__Source information__:
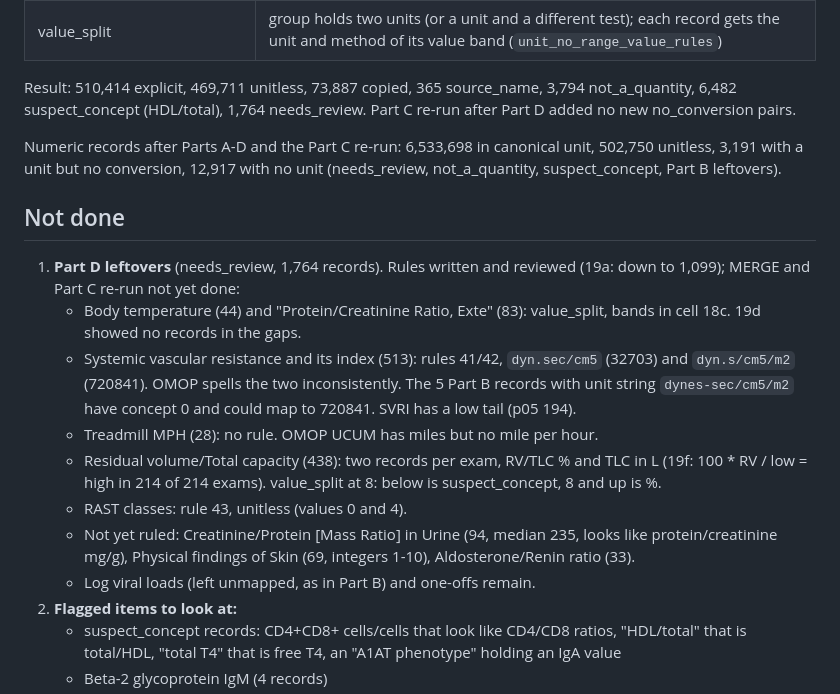
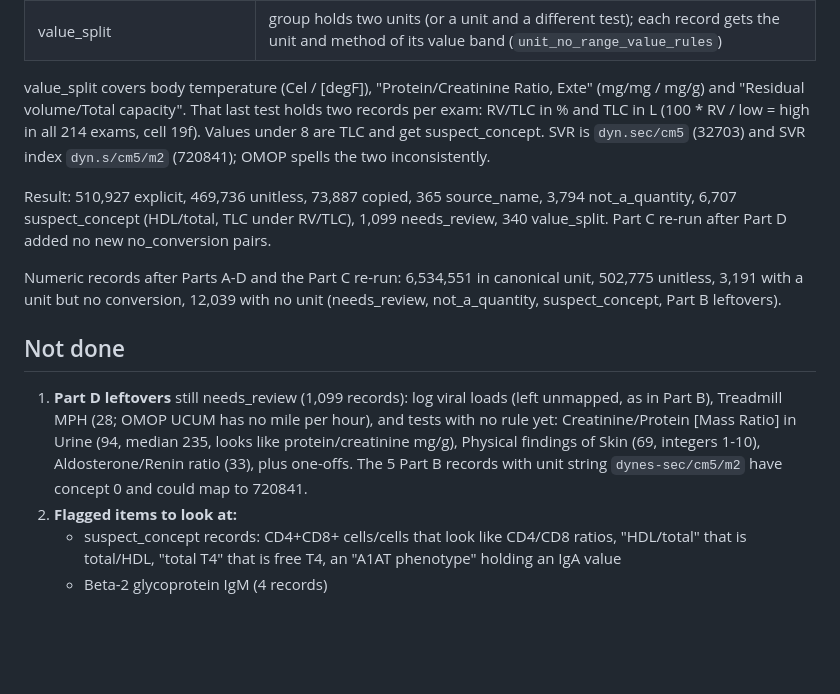
Before and after one commit to AI-READI/about-ai-readi-survey-data-element-mapping, a Markdown page: scratch-files-for-inferring-units/unit_inference_handoff.md, the part around the change. GitHub-like rendering; blank space fills up the shorter version.

Commit message:
Handoff: Part D leftovers applied, Part C re-run
Co-Authored-By: Claude Opus 5.5 (1M context) <noreply@anthropic.com>
Claude-Session: https://claude.ai/code/session_0166oV5F6USvRMeyCc4f8YPr

```diff
--- a/scratch-files-for-inferring-units/unit_inference_handoff.md
+++ b/scratch-files-for-inferring-units/unit_inference_handoff.md
@@ -110,34 +110,31 @@ records and never uses its own output as evidence.
 | source_name | concept 0, Part A's source-name rules (no median check, so name rules override the wrong ones) |
 | value_split | group holds two units (or a unit and a different test); each record gets the unit and method of its value band (`unit_no_range_value_rules`) |
 
-Result: 510,414 explicit, 469,711 unitless, 73,887 copied, 365 source_name,
-3,794 not_a_quantity, 6,482 suspect_concept (HDL/total), 1,764 needs_review.
-Part C re-run after Part D added no new no_conversion pairs.
+value_split covers body temperature (Cel / [degF]), "Protein/Creatinine
+Ratio, Exte" (mg/mg / mg/g) and "Residual volume/Total capacity". That last
+test holds two records per exam: RV/TLC in % and TLC in L (100 * RV / low =
+high in all 214 exams, cell 19f). Values under 8 are TLC and get
+suspect_concept. SVR is `dyn.sec/cm5` (32703) and SVR index `dyn.s/cm5/m2`
+(720841); OMOP spells the two inconsistently.
 
-Numeric records after Parts A-D and the Part C re-run: 6,533,698 in canonical
-unit, 502,750 unitless, 3,191 with a unit but no conversion, 12,917 with no
+Result: 510,927 explicit, 469,736 unitless, 73,887 copied, 365 source_name,
+3,794 not_a_quantity, 6,707 suspect_concept (HDL/total, TLC under RV/TLC),
+1,099 needs_review, 340 value_split. Part C re-run after Part D added no
+new no_conversion pairs.
+
+Numeric records after Parts A-D and the Part C re-run: 6,534,551 in canonical
+unit, 502,775 unitless, 3,191 with a unit but no conversion, 12,039 with no
 unit (needs_review, not_a_quantity, suspect_concept, Part B leftovers).
 
 ## Not done
 
-1. **Part D leftovers** (needs_review, 1,764 records). Rules written and
-   reviewed (19a: down to 1,099); MERGE and Part C re-run not yet done:
-   - Body temperature (44) and "Protein/Creatinine Ratio, Exte" (83):
-     value_split, bands in cell 18c. 19d showed no records in the gaps.
-   - Systemic vascular resistance and its index (513): rules 41/42,
-     `dyn.sec/cm5` (32703) and `dyn.s/cm5/m2` (720841). OMOP spells the two
-     inconsistently. The 5 Part B records with unit string
-     `dynes-sec/cm5/m2` have concept 0 and could map to 720841. SVRI has a
-     low tail (p05 194).
-   - Treadmill MPH (28): no rule. OMOP UCUM has miles but no mile per hour.
-   - Residual volume/Total capacity (438): two records per exam, RV/TLC %
-     and TLC in L (19f: 100 * RV / low = high in 214 of 214 exams).
-     value_split at 8: below is suspect_concept, 8 and up is %.
-   - RAST classes: rule 43, unitless (values 0 and 4).
-   - Not yet ruled: Creatinine/Protein [Mass Ratio] in Urine (94, median
-     235, looks like protein/creatinine mg/g), Physical findings of Skin
-     (69, integers 1-10), Aldosterone/Renin ratio (33).
-   - Log viral loads (left unmapped, as in Part B) and one-offs remain.
+1. **Part D leftovers** still needs_review (1,099 records): log viral
+   loads (left unmapped, as in Part B), Treadmill MPH (28; OMOP UCUM has no
+   mile per hour), and tests with no rule yet: Creatinine/Protein [Mass
+   Ratio] in Urine (94, median 235, looks like protein/creatinine mg/g),
+   Physical findings of Skin (69, integers 1-10), Aldosterone/Renin ratio
+   (33), plus one-offs. The 5 Part B records with unit string
+   `dynes-sec/cm5/m2` have concept 0 and could map to 720841.
 2. **Flagged items to look at:**
    - suspect_concept records: CD4+CD8+ cells/cells that look like CD4/CD8
      ratios, "HDL/total" that is total/HDL, "total T4" that is free T4, an
```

__Task description__: Repeat every line of the data exactly, but do not include pictures.

__Your response__:
Before and after one commit to AI-READI/about-ai-readi-survey-data-element-mapping, a Markdown page: scratch-files-for-inferring-units/unit_inference_handoff.md, the part around the change. GitHub-like rendering; blank space fills up the shorter version.

Commit message:
Handoff: Part D leftovers applied, Part C re-run
Co-Authored-By: Claude Opus 5.5 (1M context) <noreply@anthropic.com>
Claude-Session: https://claude.ai/code/session_0166oV5F6USvRMeyCc4f8YPr

```diff
--- a/scratch-files-for-inferring-units/unit_inference_handoff.md
+++ b/scratch-files-for-inferring-units/unit_inference_handoff.md
@@ -110,34 +110,31 @@ records and never uses its own output as evidence.
 | source_name | concept 0, Part A's source-name rules (no median check, so name rules override the wrong ones) |
 | value_split | group holds two units (or a unit and a different test); each record gets the unit and method of its value band (`unit_no_range_value_rules`) |
 
-Result: 510,414 explicit, 469,711 unitless, 73,887 copied, 365 source_name,
-3,794 not_a_quantity, 6,482 suspect_concept (HDL/total), 1,764 needs_review.
-Part C re-run after Part D added no new no_conversion pairs.
+value_split covers body temperature (Cel / [degF]), "Protein/Creatinine
+Ratio, Exte" (mg/mg / mg/g) and "Residual volume/Total capacity". That last
+test holds two records per exam: RV/TLC in % and TLC in L (100 * RV / low =
+high in all 214 exams, cell 19f). Values under 8 are TLC and get
+suspect_concept. SVR is `dyn.sec/cm5` (32703) and SVR index `dyn.s/cm5/m2`
+(720841); OMOP spells the two inconsistently.
 
-Numeric records after Parts A-D and the Part C re-run: 6,533,698 in canonical
-unit, 502,750 unitless, 3,191 with a unit but no conversion, 12,917 with no
+Result: 510,927 explicit, 469,736 unitless, 73,887 copied, 365 source_name,
+3,794 not_a_quantity, 6,707 suspect_concept (HDL/total, TLC under RV/TLC),
+1,099 needs_review, 340 value_split. Part C re-run after Part D added no
+new no_conversion pairs.
+
+Numeric records after Parts A-D and the Part C re-run: 6,534,551 in canonical
+unit, 502,775 unitless, 3,191 with a unit but no conversion, 12,039 with no
 unit (needs_review, not_a_quantity, suspect_concept, Part B leftovers).
 
 ## Not done
 
-1. **Part D leftovers** (needs_review, 1,764 records). Rules written and
-   reviewed (19a: down to 1,099); MERGE and Part C re-run not yet done:
-   - Body temperature (44) and "Protein/Creatinine Ratio, Exte" (83):
-     value_split, bands in cell 18c. 19d showed no records in the gaps.
-   - Systemic vascular resistance and its index (513): rules 41/42,
-     `dyn.sec/cm5` (32703) and `dyn.s/cm5/m2` (720841). OMOP spells the two
-     inconsistently. The 5 Part B records with unit string
-     `dynes-sec/cm5/m2` have concept 0 and could map to 720841. SVRI has a
-     low tail (p05 194).
-   - Treadmill MPH (28): no rule. OMOP UCUM has miles but no mile per hour.
-   - Residual volume/Total capacity (438): two records per exam, RV/TLC %
-     and TLC in L (19f: 100 * RV / low = high in 214 of 214 exams).
-     value_split at 8: below is suspect_concept, 8 and up is %.
-   - RAST classes: rule 43, unitless (values 0 and 4).
-   - Not yet ruled: Creatinine/Protein [Mass Ratio] in Urine (94, median
-     235, looks like protein/creatinine mg/g), Physical findings of Skin
-     (69, integers 1-10), Aldosterone/Renin ratio (33).
-   - Log viral loads (left unmapped, as in Part B) and one-offs remain.
+1. **Part D leftovers** still needs_review (1,099 records): log viral
+   loads (left unmapped, as in Part B), Treadmill MPH (28; OMOP UCUM has no
+   mile per hour), and tests with no rule yet: Creatinine/Protein [Mass
+   Ratio] in Urine (94, median 235, looks like protein/creatinine mg/g),
+   Physical findings of Skin (69, integers 1-10), Aldosterone/Renin ratio
+   (33), plus one-offs. The 5 Part B records with unit string
+   `dynes-sec/cm5/m2` have concept 0 and could map to 720841.
 2. **Flagged items to look at:**
    - suspect_concept records: CD4+CD8+ cells/cells that look like CD4/CD8
      ratios, "HDL/total" that is total/HDL, "total T4" that is free T4, an
```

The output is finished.